◆ Exercise aim ◆
How many lines in the records below contain the word "size"? Give only the number.

★ ★ ★

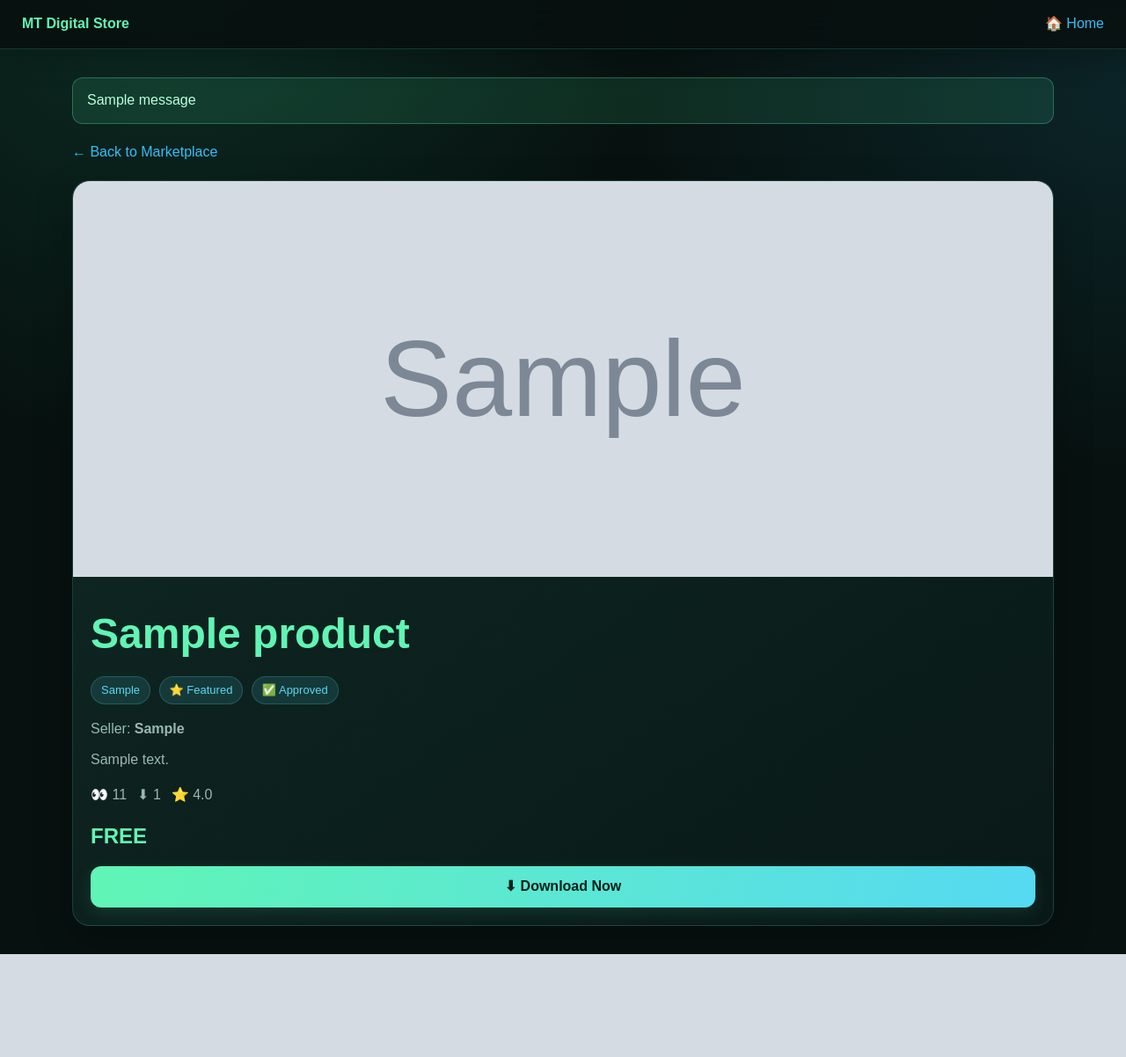
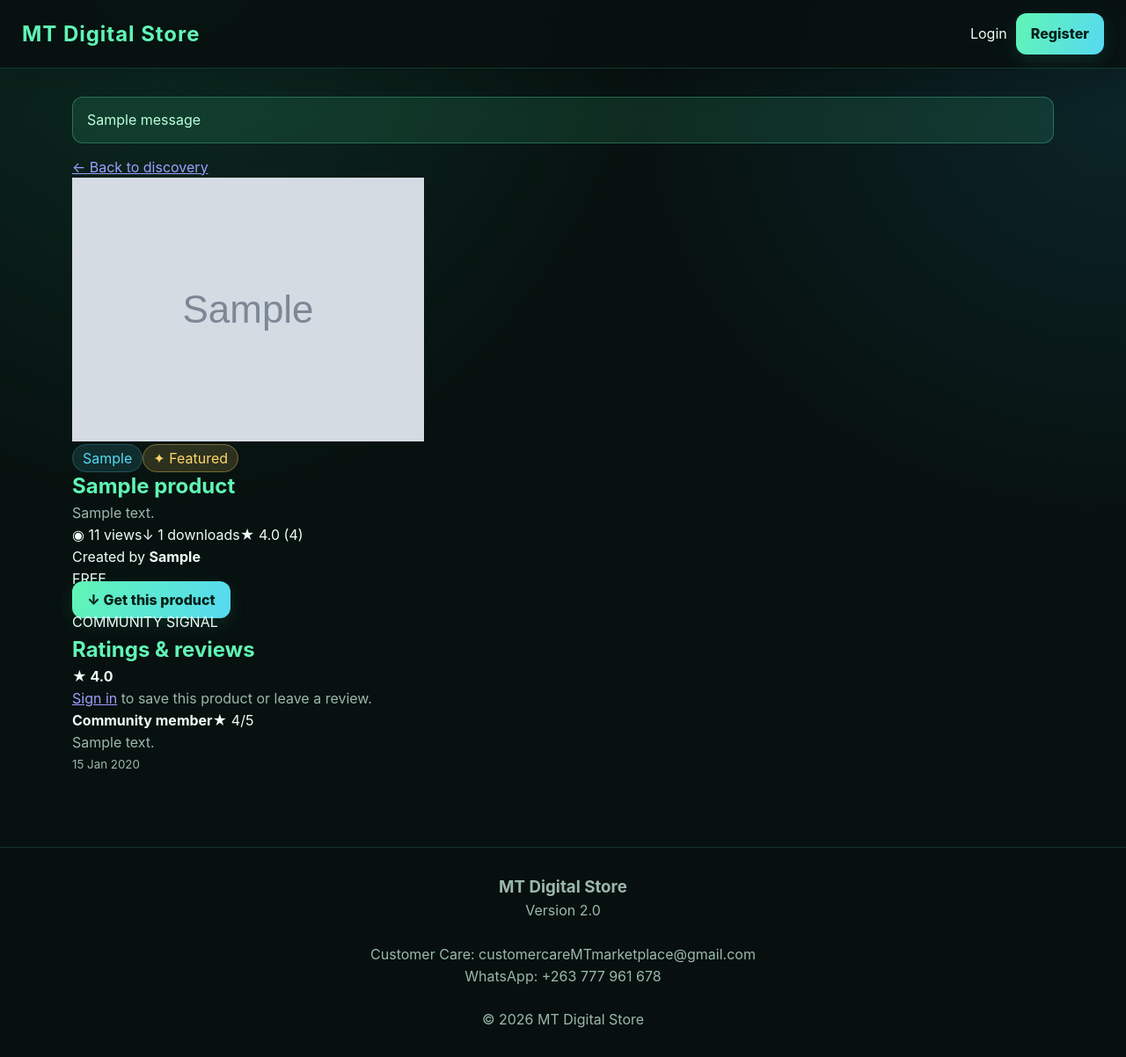
Before and after one commit to TEMMC/digital_store-, a Flask app: page /product/1 in a window 1280 px wide. Shown: the whole page at 88% size. Before the commit the page ends 1085 px from the top, so only its background shows below. Run offline with Flask 3, Linux system fonts and the light colour scheme; tables that the repository leaves empty hold one stand-in row (values such as "Sample post"); grey boxes marked "Sample" are stand-in pictures; one stand-in notice (Sample message) is shown; some libraries are stand-ins or nearby versions.

Commit message:
Upgrade MT marketplace page product.html

```diff
--- a/templates/product.html
+++ b/templates/product.html
@@ -1,356 +1,4 @@
-<!DOCTYPE html><html lang="en"><head><meta charset="UTF-8"><meta name="viewport"
-content="width=device-width, initial-scale=1.0">
-
-<title>
-{{ product.name }} - MT Digital Store
-</title><style>
-
-*{
-    margin:0;
-    padding:0;
-    box-sizing:border-box;
-    font-family:Arial,sans-serif;
-}
-
-body{
-    background:#0f172a;
-    color:white;
-}
-
-/* =====================
-   HEADER
-===================== */
-
-header{
-    background:#111827;
-    padding:15px 25px;
-    display:flex;
-    justify-content:space-between;
-    align-items:center;
-    border-bottom:1px solid #1e293b;
-}
-
-header a{
-    color:#38bdf8;
-    text-decoration:none;
-}
-
-/* =====================
-   CONTAINER
-===================== */
-
-.container{
-    max-width:950px;
-    margin:30px auto;
-    padding:20px;
-}
-
-/* =====================
-   FLASH MESSAGES
-===================== */
-
-.flash{
-    background:#16a34a;
-    color:white;
-    padding:12px;
-    border-radius:8px;
-    margin-bottom:20px;
-}
-
-/* =====================
-   PRODUCT CARD
-===================== */
-
-.card{
-    background:#111827;
-    border:1px solid #1e293b;
-    border-radius:15px;
-    overflow:hidden;
-}
-
-.card img{
-    width:100%;
-    max-height:450px;
-    object-fit:cover;
-    background:#0b1220;
-}
-
-.content{
-    padding:25px;
-}
-
-/* =====================
-   TEXT
-===================== */
-
-h1{
-    margin-bottom:10px;
-}
-
-p{
-    color:#cbd5e1;
-    line-height:1.6;
-    margin:10px 0;
-}
-
-/* =====================
-   BADGES
-===================== */
-
-.badge{
-    display:inline-block;
-    padding:6px 12px;
-    border-radius:20px;
-    background:#1e293b;
-    font-size:13px;
-    margin-right:5px;
-    margin-bottom:5px;
-}
-
-/* =====================
-   PRICE
-===================== */
-
-.price{
-    color:#38bdf8;
-    font-size:24px;
-    font-weight:bold;
-}
-
-.free{
-    color:#22c55e;
-    font-size:24px;
-    font-weight:bold;
-}
-
-/* =====================
-   STATS
-===================== */
-
-.stats{
-    display:flex;
-    gap:20px;
-    flex-wrap:wrap;
-    margin:15px 0;
-    color:#94a3b8;
-}
-
-/* =====================
-   BUTTONS
-===================== */
-
-.btn{
-    display:block;
-    text-align:center;
-    background:#38bdf8;
-    color:black;
-    text-decoration:none;
-    padding:14px;
-    border-radius:10px;
-    font-weight:bold;
-    margin-top:15px;
-}
-
-.btn:hover{
-    opacity:0.9;
-}
-
-.delete-btn{
-    width:100%;
-    border:none;
-    cursor:pointer;
-    margin-top:10px;
-    background:#dc2626;
-    color:white;
-    padding:14px;
-    border-radius:10px;
-    font-weight:bold;
-}
-
-.delete-btn:hover{
-    background:#b91c1c;
-}
-
-/* =====================
-   BACK LINK
-===================== */
-
-.back{
-    display:inline-block;
-    margin-bottom:20px;
-    color:#38bdf8;
-    text-decoration:none;
-}
-
-/* =====================
-   SELLER
-===================== */
-
-.seller{
-    color:#94a3b8;
-}
-
-</style><link rel="stylesheet" href="/static/mt-future.css">
-</head><body><header><div>
-    <b>MT Digital Store</b>
-</div>
-
-<div>
-
-    <a href="/">
-        🏠 Home
-    </a>
-
-    {% if session.get("user") %}
-    |
-    <a href="/logout">
-        Logout
-    </a>
-    {% endif %}
-
-</div>
-
-</header><div class="container">{% with messages = get_flashed_messages() %}
-{% if messages %}
-
-    {% for message in messages %}
-
-        <div class="flash">
-            {{ message }}
-        </div>
-
-    {% endfor %}
-
-{% endif %}
-{% endwith %}
-
-<a class="back"
-   href="/">
-   ← Back to Marketplace
-</a>
-
-<div class="card">
-
-    {% if product.image_path %}
-
-    <img src="{{ product.image_path }}"
-         alt="{{ product.name }}">
-
-    {% else %}
-
-    <img src="https://via.placeholder.com/900x450?text=No+Preview"
-         alt="No Preview">
-
-    {% endif %}
-
-    <div class="content">
-
-        <h1>
-            {{ product.name }}
-        </h1>
-
-        <div class="badge">
-            {{ product.category }}
-        </div>
-
-        {% if product.featured %}
-
-        <div class="badge">
-            ⭐ Featured
-        </div>
-
-        {% endif %}
-
-        {% if product.approved %}
-
-        <div class="badge">
-            ✅ Approved
-        </div>
-
-        {% endif %}
-
-        <p class="seller">
-
-            Seller:
-            <strong>
-                {{ product.seller }}
-            </strong>
-
-        </p>
-
-        <p>
-            {{ product.description }}
-        </p>
-
-        <div class="stats">
-
-            <span>
-                👀 {{ product.views }}
-            </span>
-
-            <span>
-                ⬇ {{ product.downloads }}
-            </span>
-
-            <span>
-                ⭐ {{ product.rating }}
-            </span>
-
-        </div>
-
-        <p>
-
-            {% if product.is_free %}
-
-            <span class="free">
-                FREE
-            </span>
-
-            {% else %}
-
-            <span class="price">
-                ${{ product.price }}
-            </span>
-
-            {% endif %}
-
-        </p>
-
-        <a class="btn"
-           href="/download/{{ product.id }}">
-
-            {% if product.is_free %}
-
-            ⬇ Download Now
-
-            {% else %}
-
-            💳 Buy Now
-
-            {% endif %}
-
-        </a>
-
-        {% if session.get("user") == product.seller %}
-
-        <form action="/delete/{{ product.id }}"
-              method="POST">
-
-            <button
-                type="submit"
-                class="delete-btn"
-                onclick="return confirm('Delete this product?')">
-
-                🗑 Delete Product
-
-            </button>
-
-        </form>
-
-        {% endif %}
-
-    </div>
-
-</div>
-
-</div></body></html>
+{% extends "base.html" %}{% block content %}
+<a class="back-link" href="/">← Back to discovery</a><article class="detail-layout"><div class="detail-media">{% if product.image_path %}<img src="{{ product.image_path }}" alt="{{ product.name }}">{% else %}<div class="image-placeholder detail-placeholder"><span>MT</span><small>DIGITAL ASSET</small></div>{% endif %}</div><div class="detail-panel"><div class="product-tags"><span class="badge">{{ product.category }}</span>{% if product.featured %}<span class="badge featured">✦ Featured</span>{% endif %}</div><h1>{{ product.name }}</h1><p class="detail-description">{{ product.description or 'No description has been added yet.' }}</p><div class="detail-stats"><span>◉ {{ product.views }} views</span><span>↓ {{ product.downloads }} downloads</span><span>★ {{ '%.1f'|format(product.rating or 0) }} ({{ product.rating_count or 0 }})</span></div><div class="seller-line">Created by <strong>{{ product.seller }}</strong></div><div class="detail-price">{% if product.is_free %}FREE{% else %}${{ '%.2f'|format(product.price or 0) }}{% endif %}</div><a class="btn purchase-btn" href="{{ url_for('download',product_id=product.id) }}">{% if product.is_free %}↓ Get this product{% else %}View purchase options{% endif %}</a>{% if current_user %}<form method="POST" action="{{ url_for('favorite',product_id=product.id) }}"><button class="secondary-btn" type="submit">♡ Add / remove from saved items</button></form>{% endif %}</div></article>
+<section class="reviews-section"><div class="section-heading"><div><span class="eyebrow">COMMUNITY SIGNAL</span><h2>Ratings & reviews</h2></div><strong class="rating-large">★ {{ '%.1f'|format(product.rating or 0) }}</strong></div>{% if current_user %}<form method="POST" action="{{ url_for('review',product_id=product.id) }}" class="review-form"><label for="rating">Your rating</label><select id="rating" name="rating" required><option value="">Choose a rating</option>{% for n in range(5,0,-1) %}<option value="{{ n }}">{{ n }} / 5 stars</option>{% endfor %}</select><label for="comment">Your review</label><textarea id="comment" name="comment" maxlength="1200" placeholder="What should other people know?"></textarea><button class="btn" type="submit">Publish review</button></form>{% else %}<p><a href="/login">Sign in</a> to save this product or leave a review.</p>{% endif %}<div class="review-list">{% for r in reviews %}<article class="review-card"><div class="review-top"><strong>Community member</strong><span>★ {{ r.rating }}/5</span></div><p>{{ r.comment }}</p><small>{{ r.created_at.strftime('%d %b %Y') }}</small></article>{% else %}<p class="muted">No reviews yet. Be the first to share useful feedback.</p>{% endfor %}</div></section>
+{% endblock %}
```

★ ★ ★

◆ Task output ◆
4